Overall this is a lovely adaptation with fun dialog and gorgeous scenery. Kudos to the production quality, the color scheme, costume, music, etc. that makes for a very enjoyable watch. That said, I still much prefer the Masterpiece Theater’s production Sense & Sensibility as the story is inherently more heart-wrenching to me. It’s worth noting that the screenwriter Sandy Welch also wrote the 2004’s North & South, which is by far my favorite BBC miniseries ever.
4.5 out of 5 reels
Well, that’s my weekend viewing roundup. How ’bout you, seen anything good?
I haven’t done a 007Chatter nor poster post in a while, so might as well hit two birds with one stone. Besides, when I saw this last week I just couldn’t resist sharing them. Thanks to The Huffington Post for the tip. These minimalist posters were designed by the creative duo Clif Watson and Maria Taylor of Herring & Haggis design company.
23 James Bond Films, 23 Days, 23 Poster Designs.
Each day, leading up to the U.S. premiere of Skyfall, we watched a film from the 50th Anniversary blu-ray collection and created a poster design for it.
Here’s what they came up with for Skyfall:
I LOVE the organic simplicity of the design, it’s decidedly un-Bond-like, forgoing the usual stereotypes of the glitz and glamor of the super spy.
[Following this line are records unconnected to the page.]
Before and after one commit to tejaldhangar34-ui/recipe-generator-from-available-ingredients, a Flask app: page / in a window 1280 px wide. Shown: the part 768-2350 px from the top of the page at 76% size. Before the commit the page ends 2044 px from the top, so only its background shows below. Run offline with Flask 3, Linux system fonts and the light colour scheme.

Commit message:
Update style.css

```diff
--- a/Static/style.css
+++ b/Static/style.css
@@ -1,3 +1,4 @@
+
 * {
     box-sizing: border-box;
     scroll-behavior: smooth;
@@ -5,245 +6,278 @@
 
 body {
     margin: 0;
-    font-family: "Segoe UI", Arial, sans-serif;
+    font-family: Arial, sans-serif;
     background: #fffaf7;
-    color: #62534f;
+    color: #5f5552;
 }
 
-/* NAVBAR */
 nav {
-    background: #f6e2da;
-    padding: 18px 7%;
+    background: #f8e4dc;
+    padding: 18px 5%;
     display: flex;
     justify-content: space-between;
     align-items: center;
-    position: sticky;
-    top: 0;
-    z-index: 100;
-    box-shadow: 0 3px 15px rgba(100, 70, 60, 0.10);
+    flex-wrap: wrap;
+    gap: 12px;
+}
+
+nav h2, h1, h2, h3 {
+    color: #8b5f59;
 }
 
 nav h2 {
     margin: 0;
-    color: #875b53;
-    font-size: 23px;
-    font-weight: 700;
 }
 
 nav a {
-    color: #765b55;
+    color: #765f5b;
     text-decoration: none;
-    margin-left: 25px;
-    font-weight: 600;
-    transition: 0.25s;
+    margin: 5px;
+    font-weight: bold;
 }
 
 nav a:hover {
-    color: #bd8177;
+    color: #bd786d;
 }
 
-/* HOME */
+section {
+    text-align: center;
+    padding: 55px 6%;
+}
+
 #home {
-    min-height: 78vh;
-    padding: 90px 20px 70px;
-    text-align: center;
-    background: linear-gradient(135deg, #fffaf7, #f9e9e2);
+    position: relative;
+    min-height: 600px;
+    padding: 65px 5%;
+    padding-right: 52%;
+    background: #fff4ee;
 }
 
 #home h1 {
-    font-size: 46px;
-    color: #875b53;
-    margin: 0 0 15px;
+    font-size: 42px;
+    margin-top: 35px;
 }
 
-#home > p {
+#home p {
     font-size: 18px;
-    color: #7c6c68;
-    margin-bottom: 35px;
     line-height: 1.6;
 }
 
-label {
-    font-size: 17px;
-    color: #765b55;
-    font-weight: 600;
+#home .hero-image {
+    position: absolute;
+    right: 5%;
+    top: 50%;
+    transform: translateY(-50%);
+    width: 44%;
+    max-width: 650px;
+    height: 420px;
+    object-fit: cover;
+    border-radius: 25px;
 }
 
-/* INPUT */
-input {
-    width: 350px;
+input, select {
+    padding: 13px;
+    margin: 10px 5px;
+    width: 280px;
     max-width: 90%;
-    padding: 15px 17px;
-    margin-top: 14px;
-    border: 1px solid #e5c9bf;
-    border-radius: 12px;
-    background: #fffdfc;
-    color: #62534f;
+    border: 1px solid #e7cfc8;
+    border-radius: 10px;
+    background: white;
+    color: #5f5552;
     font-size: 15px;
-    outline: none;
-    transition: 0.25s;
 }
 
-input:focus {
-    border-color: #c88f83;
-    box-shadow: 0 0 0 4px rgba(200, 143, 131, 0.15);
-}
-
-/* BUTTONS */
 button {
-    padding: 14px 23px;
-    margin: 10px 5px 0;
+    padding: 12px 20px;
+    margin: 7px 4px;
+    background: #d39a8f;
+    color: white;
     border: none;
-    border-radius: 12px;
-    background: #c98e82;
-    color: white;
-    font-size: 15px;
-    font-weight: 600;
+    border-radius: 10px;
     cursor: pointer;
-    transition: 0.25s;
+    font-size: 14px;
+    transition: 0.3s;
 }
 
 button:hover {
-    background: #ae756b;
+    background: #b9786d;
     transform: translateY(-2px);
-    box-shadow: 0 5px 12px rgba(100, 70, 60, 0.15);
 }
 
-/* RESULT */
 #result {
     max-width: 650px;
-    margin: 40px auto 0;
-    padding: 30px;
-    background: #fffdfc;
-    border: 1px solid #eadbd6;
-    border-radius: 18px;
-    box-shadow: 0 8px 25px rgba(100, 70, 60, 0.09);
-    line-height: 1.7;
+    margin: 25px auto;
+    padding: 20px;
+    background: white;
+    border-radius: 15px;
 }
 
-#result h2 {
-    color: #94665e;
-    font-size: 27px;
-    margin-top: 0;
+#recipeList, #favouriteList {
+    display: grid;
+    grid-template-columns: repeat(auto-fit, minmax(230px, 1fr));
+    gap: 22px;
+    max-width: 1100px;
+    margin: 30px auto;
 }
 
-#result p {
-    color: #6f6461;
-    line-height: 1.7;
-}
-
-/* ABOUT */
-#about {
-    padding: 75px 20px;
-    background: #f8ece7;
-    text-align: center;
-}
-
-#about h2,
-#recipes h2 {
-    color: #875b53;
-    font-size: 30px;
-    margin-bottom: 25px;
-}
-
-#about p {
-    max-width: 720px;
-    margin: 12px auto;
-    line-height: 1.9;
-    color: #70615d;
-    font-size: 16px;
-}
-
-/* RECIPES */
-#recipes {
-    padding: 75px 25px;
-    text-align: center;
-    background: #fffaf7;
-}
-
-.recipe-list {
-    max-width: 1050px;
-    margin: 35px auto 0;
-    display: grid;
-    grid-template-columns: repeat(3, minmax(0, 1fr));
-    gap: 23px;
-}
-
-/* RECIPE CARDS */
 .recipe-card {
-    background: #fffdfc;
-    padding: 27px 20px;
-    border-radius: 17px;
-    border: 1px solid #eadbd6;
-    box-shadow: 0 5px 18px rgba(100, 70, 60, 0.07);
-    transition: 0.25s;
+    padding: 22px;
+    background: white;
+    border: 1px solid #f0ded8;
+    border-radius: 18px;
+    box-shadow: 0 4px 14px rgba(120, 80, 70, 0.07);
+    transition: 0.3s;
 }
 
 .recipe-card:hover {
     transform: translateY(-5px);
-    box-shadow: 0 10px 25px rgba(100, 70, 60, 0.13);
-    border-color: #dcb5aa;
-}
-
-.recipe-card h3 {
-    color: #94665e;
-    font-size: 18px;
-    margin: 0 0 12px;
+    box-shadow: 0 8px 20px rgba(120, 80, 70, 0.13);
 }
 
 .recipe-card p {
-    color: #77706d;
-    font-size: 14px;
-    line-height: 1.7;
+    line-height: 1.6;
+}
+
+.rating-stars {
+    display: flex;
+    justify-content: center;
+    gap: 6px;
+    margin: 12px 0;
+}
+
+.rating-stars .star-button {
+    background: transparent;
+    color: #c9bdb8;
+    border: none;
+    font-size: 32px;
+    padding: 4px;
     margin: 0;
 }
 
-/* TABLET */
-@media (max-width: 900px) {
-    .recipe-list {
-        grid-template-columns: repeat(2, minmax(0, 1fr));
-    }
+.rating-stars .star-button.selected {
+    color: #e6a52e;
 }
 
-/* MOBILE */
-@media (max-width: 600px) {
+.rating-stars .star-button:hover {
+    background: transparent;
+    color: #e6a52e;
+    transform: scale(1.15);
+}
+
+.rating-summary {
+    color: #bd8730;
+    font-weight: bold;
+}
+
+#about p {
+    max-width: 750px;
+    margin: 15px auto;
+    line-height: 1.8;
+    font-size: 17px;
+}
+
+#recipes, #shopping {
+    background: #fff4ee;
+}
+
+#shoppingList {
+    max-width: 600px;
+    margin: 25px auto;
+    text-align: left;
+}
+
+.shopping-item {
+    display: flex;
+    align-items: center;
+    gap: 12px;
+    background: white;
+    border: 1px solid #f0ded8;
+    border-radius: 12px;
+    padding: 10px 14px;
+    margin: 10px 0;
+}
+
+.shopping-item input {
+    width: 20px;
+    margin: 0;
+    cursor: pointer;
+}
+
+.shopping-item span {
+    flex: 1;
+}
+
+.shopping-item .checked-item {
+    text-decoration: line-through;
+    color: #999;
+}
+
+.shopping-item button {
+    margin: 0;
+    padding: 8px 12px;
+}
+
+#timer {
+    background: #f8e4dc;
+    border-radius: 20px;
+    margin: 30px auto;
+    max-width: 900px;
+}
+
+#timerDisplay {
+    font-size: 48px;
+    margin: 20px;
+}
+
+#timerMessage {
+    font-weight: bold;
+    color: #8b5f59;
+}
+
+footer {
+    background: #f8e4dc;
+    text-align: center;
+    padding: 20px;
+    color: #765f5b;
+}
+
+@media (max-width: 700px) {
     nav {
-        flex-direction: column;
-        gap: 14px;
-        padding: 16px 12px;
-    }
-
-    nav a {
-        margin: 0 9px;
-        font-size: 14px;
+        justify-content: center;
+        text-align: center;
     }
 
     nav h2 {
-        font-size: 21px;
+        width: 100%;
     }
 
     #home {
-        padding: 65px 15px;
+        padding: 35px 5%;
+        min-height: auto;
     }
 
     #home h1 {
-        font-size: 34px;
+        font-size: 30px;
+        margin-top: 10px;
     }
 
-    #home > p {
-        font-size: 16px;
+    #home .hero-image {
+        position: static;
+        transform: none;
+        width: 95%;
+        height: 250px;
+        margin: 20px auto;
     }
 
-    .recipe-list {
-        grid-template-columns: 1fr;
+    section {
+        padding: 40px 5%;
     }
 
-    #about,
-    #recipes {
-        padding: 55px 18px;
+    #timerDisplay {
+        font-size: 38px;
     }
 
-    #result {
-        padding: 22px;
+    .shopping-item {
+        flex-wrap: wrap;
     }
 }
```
Watson was quoted by the HP article said this about their approach on the design: “We agreed early on that we would avoid the typical Bond marketing subject matter. No girls, cars, guns or martini glasses allowed!”
Primarily a typographical and color exercise, each design utilizes a map to highlight the key location from 007’s mission. What a brilliant idea! Very clever and creative, I love how the use of colors also convey the mood of each film.
Here are additional favorites of mine from their collection [click on thumbnail to see a larger version]:
The posters are no longer available to purchase, unfortunately. But you can view the entire poster collection on their site: 007.herringhaggis.com.
Fans are getting more and more creative in designing posters of their favorite films. Here are more beautiful fan-made ones I found on Skyfall:
I also love this illustrations of all the Bond actors I found on Filmofilia site. Not sure who created it, but it’s one of the best I’ve seen and each Bond sketch actually resembles the actual actor, which is quite a feat. Even in a form of a drawing I still love Timothy Dalton most 😉
Anyway, I’m quite looking forward to the Bond 50th Anniversary tribute at the Oscar ceremony this year. Not sure what’s actually going to be featured or whether all of the Bond actors will be there [oh wouldn’t that be nice?], but for sure new mama Adele is going to sing the Skyfall theme song! Does this mean Roger Deakins would finally win an Oscar in his 10th nominations? I sure hope so!
Well hope you’ve enjoyed these posters. Which ones do you like best?